=== YOUR GOAL ===
Each line in the listing below that holds "JSON" should be counted; reply with that number only.

%%

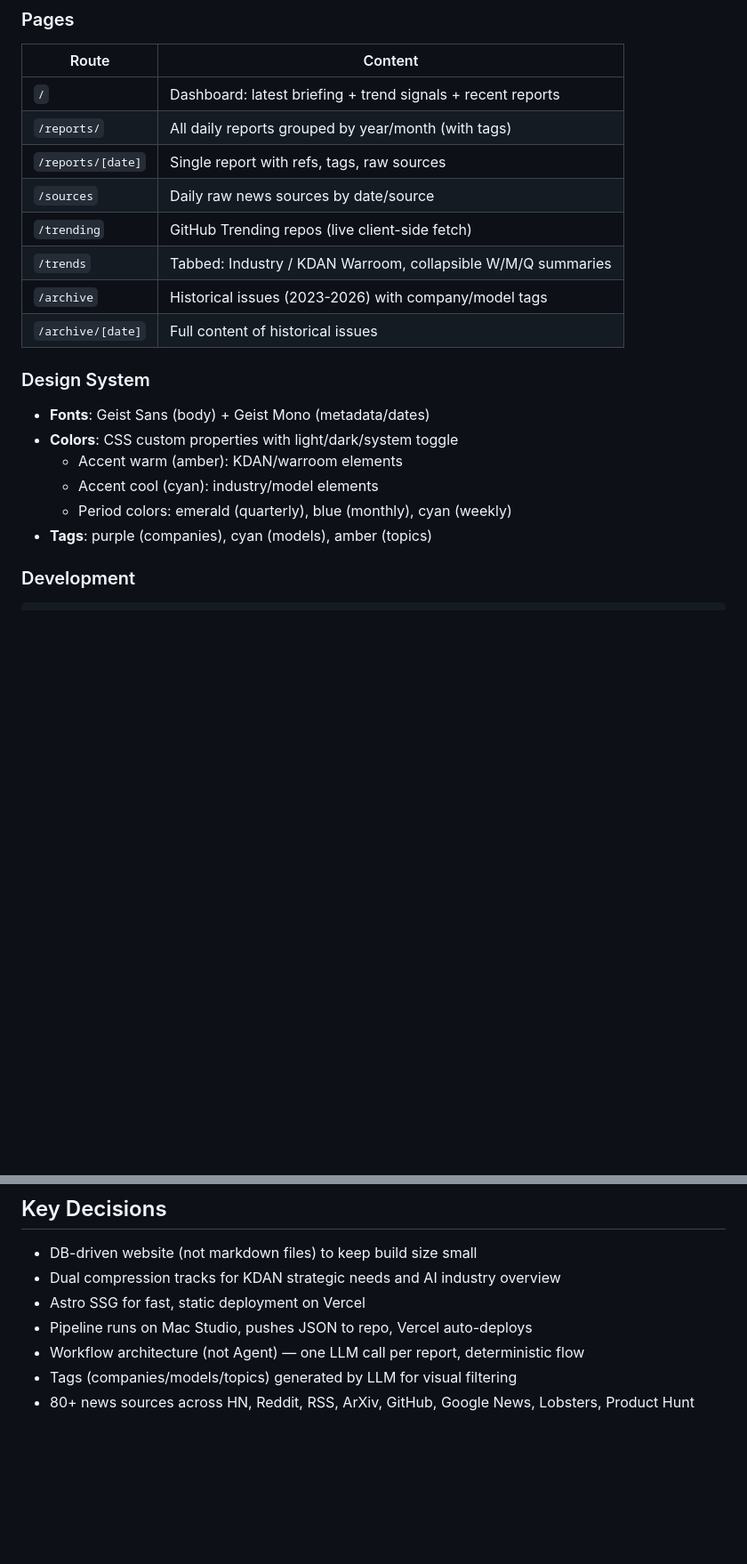
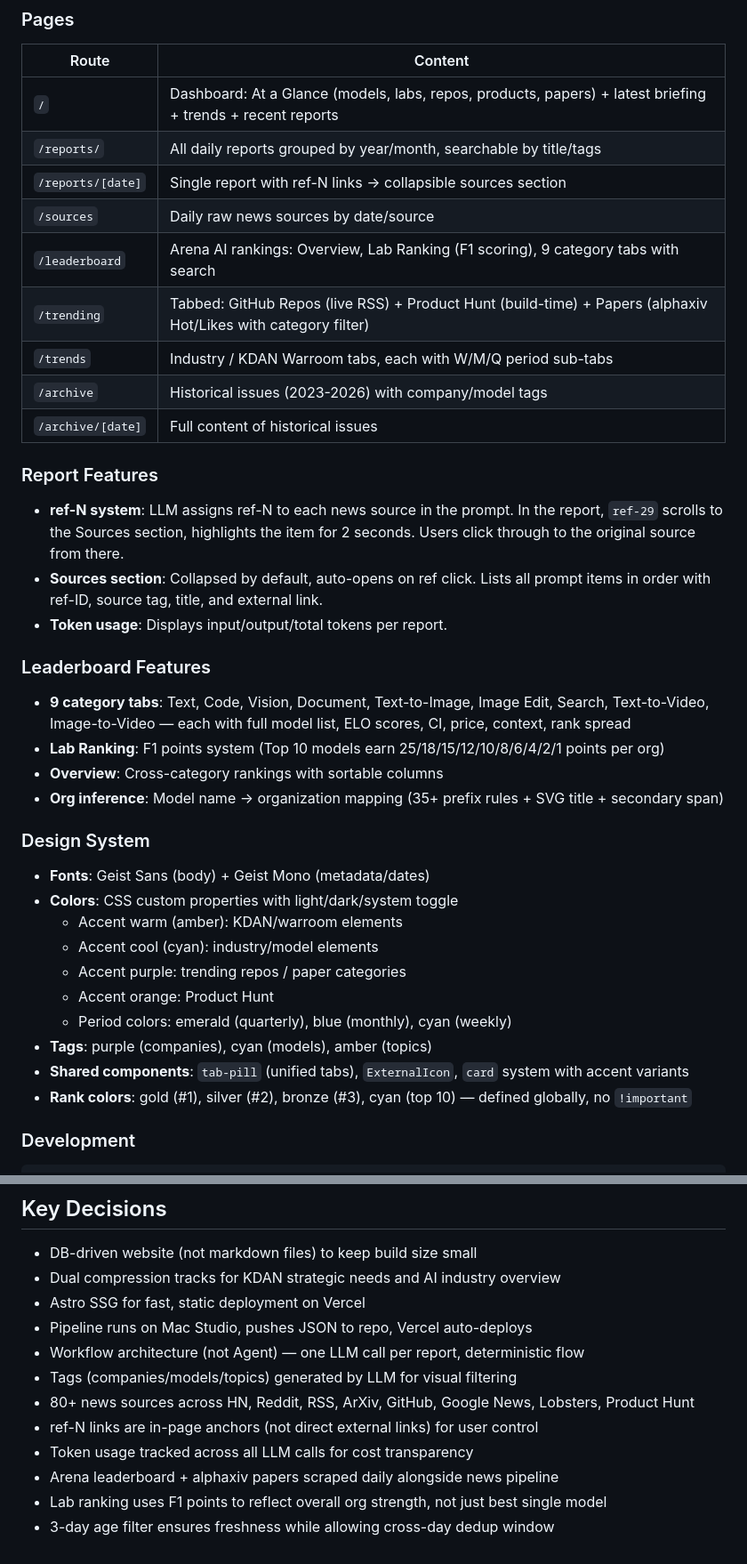
Before and after one commit to R09722akaBennett/ainews-warroom, a Markdown page: CLAUDE.md, 2 parts joined by grey strips. Shown at 89% size. Rendered like a GitHub page; blank space fills up the shorter version.

```diff
--- a/CLAUDE.md
+++ b/CLAUDE.md
@@ -62,14 +86,28 @@ uv run python -m export                    # DB → JSON
 
 | Route | Content |
 |-------|---------|
-| `/` | Dashboard: latest briefing + trend signals + recent reports |
-| `/reports/` | All daily reports grouped by year/month (with tags) |
-| `/reports/[date]` | Single report with refs, tags, raw sources |
+| `/` | Dashboard: At a Glance (models, labs, repos, products, papers) + latest briefing + trends + recent reports |
+| `/reports/` | All daily reports grouped by year/month, searchable by title/tags |
+| `/reports/[date]` | Single report with ref-N links → collapsible sources section |
 | `/sources` | Daily raw news sources by date/source |
-| `/trending` | GitHub Trending repos (live client-side fetch) |
-| `/trends` | Tabbed: Industry / KDAN Warroom, collapsible W/M/Q summaries |
+| `/leaderboard` | Arena AI rankings: Overview, Lab Ranking (F1 scoring), 9 category tabs with search |
+| `/trending` | Tabbed: GitHub Repos (live RSS) + Product Hunt (build-time) + Papers (alphaxiv Hot/Likes with category filter) |
+| `/trends` | Industry / KDAN Warroom tabs, each with W/M/Q period sub-tabs |
 | `/archive` | Historical issues (2023-2026) with company/model tags |
 | `/archive/[date]` | Full content of historical issues |
+
+### Report Features
+
+- **ref-N system**: LLM assigns ref-N to each news source in the prompt. In the report, `ref-29` scrolls to the Sources section, highlights the item for 2 seconds. Users click through to the original source from there.
+- **Sources section**: Collapsed by default, auto-opens on ref click. Lists all prompt items in order with ref-ID, source tag, title, and external link.
+- **Token usage**: Displays input/output/total tokens per report.
+
+### Leaderboard Features
+
+- **9 category tabs**: Text, Code, Vision, Document, Text-to-Image, Image Edit, Search, Text-to-Video, Image-to-Video — each with full model list, ELO scores, CI, price, context, rank spread
+- **Lab Ranking**: F1 points system (Top 10 models earn 25/18/15/12/10/8/6/4/2/1 points per org)
+- **Overview**: Cross-category rankings with sortable columns
+- **Org inference**: Model name → organization mapping (35+ prefix rules + SVG title + secondary span)
 
 ### Design System
 
@@ -77,8 +115,12 @@ uv run python -m export                    # DB → JSON
 - **Colors**: CSS custom properties with light/dark/system toggle
   - Accent warm (amber): KDAN/warroom elements
   - Accent cool (cyan): industry/model elements
+  - Accent purple: trending repos / paper categories
+  - Accent orange: Product Hunt
   - Period colors: emerald (quarterly), blue (monthly), cyan (weekly)
 - **Tags**: purple (companies), cyan (models), amber (topics)
+- **Shared components**: `tab-pill` (unified tabs), `ExternalIcon`, `card` system with accent variants
+- **Rank colors**: gold (#1), silver (#2), bronze (#3), cyan (top 10) — defined globally, no `!important`
 
 ### Development
 
@@ -106,3 +148,8 @@ REDDIT_CLIENT_SECRET=...        # Optional, for Reddit source
 - Workflow architecture (not Agent) — one LLM call per report, deterministic flow
 - Tags (companies/models/topics) generated by LLM for visual filtering
 - 80+ news sources across HN, Reddit, RSS, ArXiv, GitHub, Google News, Lobsters, Product Hunt
+- ref-N links are in-page anchors (not direct external links) for user control
+- Token usage tracked across all LLM calls for cost transparency
+- Arena leaderboard + alphaxiv papers scraped daily alongside news pipeline
+- Lab ranking uses F1 points to reflect overall org strength, not just best single model
+- 3-day age filter ensures freshness while allowing cross-day dedup window
```
Also changed, not shown: other parts of CLAUDE.md (+27 -3 lines).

%%

=== PROBLEM SOLUTION ===
2